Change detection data
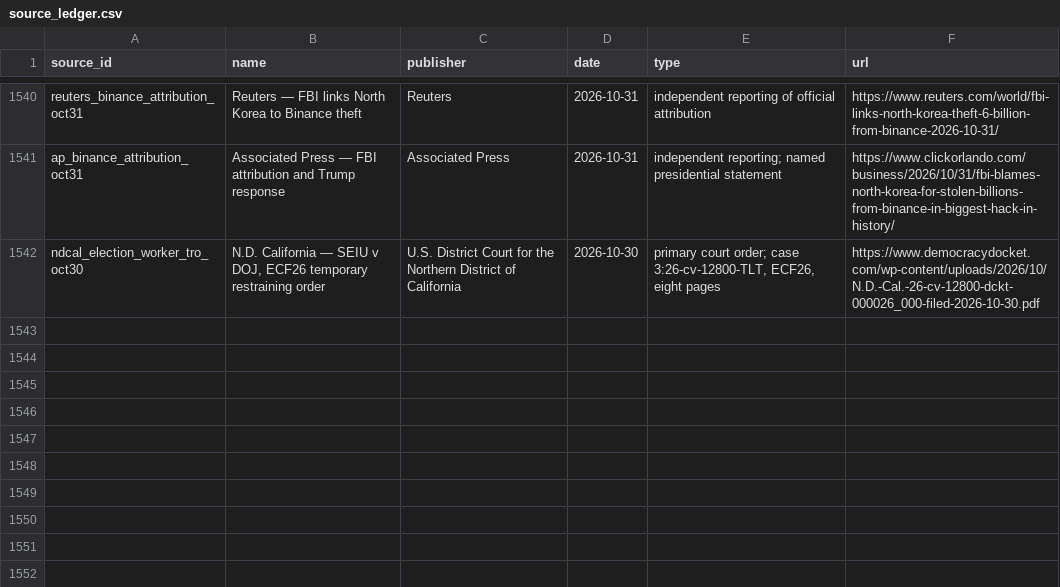
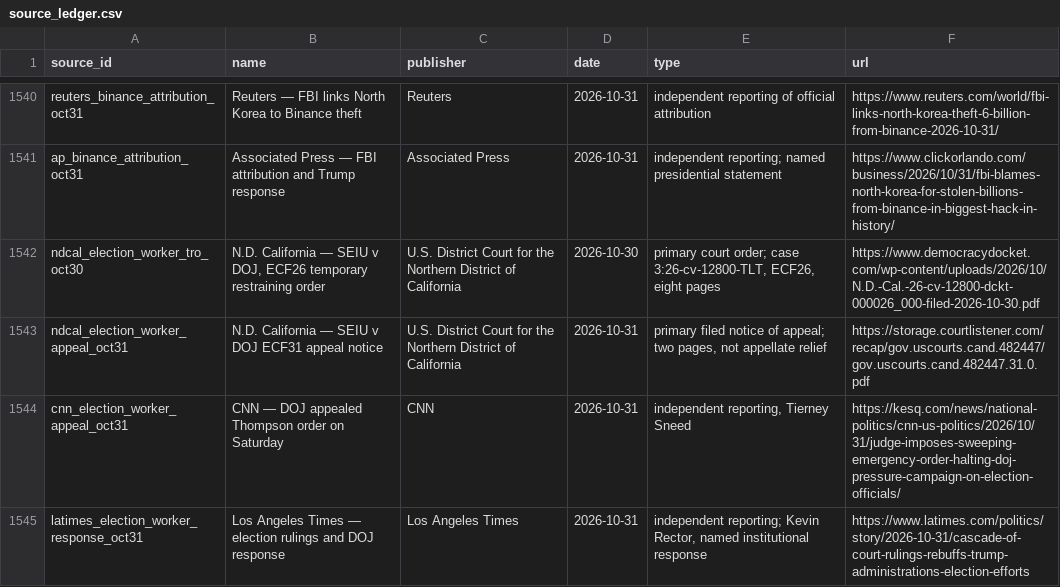
Before and after one commit to PauseBeforeHarmProtocol/the-record, a CSV file: data/source_ledger.csv, drawn as a sheet; only a part is shown, gaps mark what is left out.

Commit message:
Maintain The Record 10.208.0: election appeal and validated feed; lossless history transport

```diff
--- a/data/source_ledger.csv
+++ b/data/source_ledger.csv
@@ -1542 +1542,4 @@ ap_binance_attribution_oct31,Associated Press — FBI attribution and Trump resp
 ndcal_election_worker_tro_oct30,"N.D. California — SEIU v DOJ, ECF26 temporary restraining order",U.S. District Court for the Northern District of California,2026-10-30,"primary court order; case 3:26-cv-12800-TLT, ECF26, eight pages",https://www.democracydocket.com/wp-content/uploads/2026/10/N.D.-Cal.-26-cv-12800-dckt-000026_000-filed-2026-10-30.pdf
+ndcal_election_worker_appeal_oct31,N.D. California — SEIU v DOJ ECF31 appeal notice,U.S. District Court for the Northern District of California,2026-10-31,"primary filed notice of appeal; two pages, not appellate relief",https://storage.courtlistener.com/recap/gov.uscourts.cand.482447/gov.uscourts.cand.482447.31.0.pdf
+cnn_election_worker_appeal_oct31,CNN — DOJ appealed Thompson order on Saturday,CNN,2026-10-31,"independent reporting, Tierney Sneed",https://kesq.com/news/national-politics/cnn-us-politics/2026/10/31/judge-imposes-sweeping-emergency-order-halting-doj-pressure-campaign-on-election-officials/
+latimes_election_worker_response_oct31,Los Angeles Times — election rulings and DOJ response,Los Angeles Times,2026-10-31,"independent reporting; Kevin Rector, named institutional response",https://www.latimes.com/politics/story/2026-10-31/cascade-of-court-rulings-rebuffs-trump-administrations-election-efforts
```
Also changed, not shown: 35 other files.
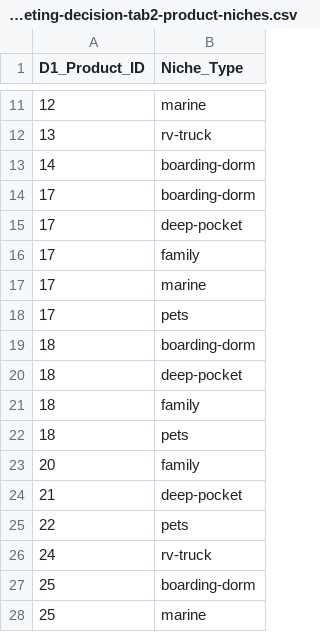
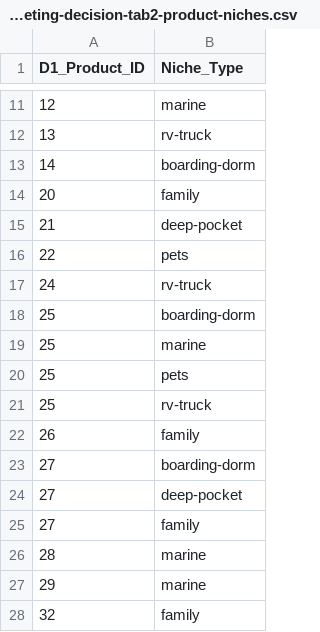
Before and after one commit to nara80/Rebuild-New-Web, a CSV file: 00_Issue/marketing-decision-tab2-product-niches.csv, drawn as a sheet; only a part is shown, gaps mark what is left out; the shorter side is filled out with more unchanged rows; the diff names each change by its address in the sheet, - before the commit and + after, or states it on an @@ line.

Commit message:
feat: split product niches vs collections and update exports for IDs 16-18

```diff
--- a/00_Issue/marketing-decision-tab2-product-niches.csv
+++ b/00_Issue/marketing-decision-tab2-product-niches.csv
-row 14: 17 | boarding-dorm
-row 15: 17 | deep-pocket
-row 16: 17 | family
-row 17: 17 | marine
-row 18: 17 | pets
-row 19: 18 | boarding-dorm
-row 20: 18 | deep-pocket
-row 21: 18 | family
-row 22: 18 | pets
```
Also changed, not shown: 00_Issue/marketing-decision-tab1-products.csv, 00_Issue/marketing-decision-tab3-product-collections.csv.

Problem requirements:
Every entry above should be returned exactly, with no images included.

Task answer:
Before and after one commit to PauseBeforeHarmProtocol/the-record, a CSV file: data/source_ledger.csv, drawn as a sheet; only a part is shown, gaps mark what is left out.

Commit message:
Maintain The Record 10.208.0: election appeal and validated feed; lossless history transport

```diff
--- a/data/source_ledger.csv
+++ b/data/source_ledger.csv
@@ -1542 +1542,4 @@ ap_binance_attribution_oct31,Associated Press — FBI attribution and Trump resp
 ndcal_election_worker_tro_oct30,"N.D. California — SEIU v DOJ, ECF26 temporary restraining order",U.S. District Court for the Northern District of California,2026-10-30,"primary court order; case 3:26-cv-12800-TLT, ECF26, eight pages",https://www.democracydocket.com/wp-content/uploads/2026/10/N.D.-Cal.-26-cv-12800-dckt-000026_000-filed-2026-10-30.pdf
+ndcal_election_worker_appeal_oct31,N.D. California — SEIU v DOJ ECF31 appeal notice,U.S. District Court for the Northern District of California,2026-10-31,"primary filed notice of appeal; two pages, not appellate relief",https://storage.courtlistener.com/recap/gov.uscourts.cand.482447/gov.uscourts.cand.482447.31.0.pdf
+cnn_election_worker_appeal_oct31,CNN — DOJ appealed Thompson order on Saturday,CNN,2026-10-31,"independent reporting, Tierney Sneed",https://kesq.com/news/national-politics/cnn-us-politics/2026/10/31/judge-imposes-sweeping-emergency-order-halting-doj-pressure-campaign-on-election-officials/
+latimes_election_worker_response_oct31,Los Angeles Times — election rulings and DOJ response,Los Angeles Times,2026-10-31,"independent reporting; Kevin Rector, named institutional response",https://www.latimes.com/politics/story/2026-10-31/cascade-of-court-rulings-rebuffs-trump-administrations-election-efforts
```
Also changed, not shown: 35 other files.
Before and after one commit to nara80/Rebuild-New-Web, a CSV file: 00_Issue/marketing-decision-tab2-product-niches.csv, drawn as a sheet; only a part is shown, gaps mark what is left out; the shorter side is filled out with more unchanged rows; the diff names each change by its address in the sheet, - before the commit and + after, or states it on an @@ line.

Commit message:
feat: split product niches vs collections and update exports for IDs 16-18

```diff
--- a/00_Issue/marketing-decision-tab2-product-niches.csv
+++ b/00_Issue/marketing-decision-tab2-product-niches.csv
-row 14: 17 | boarding-dorm
-row 15: 17 | deep-pocket
-row 16: 17 | family
-row 17: 17 | marine
-row 18: 17 | pets
-row 19: 18 | boarding-dorm
-row 20: 18 | deep-pocket
-row 21: 18 | family
-row 22: 18 | pets
```
Also changed, not shown: 00_Issue/marketing-decision-tab1-products.csv, 00_Issue/marketing-decision-tab3-product-collections.csv.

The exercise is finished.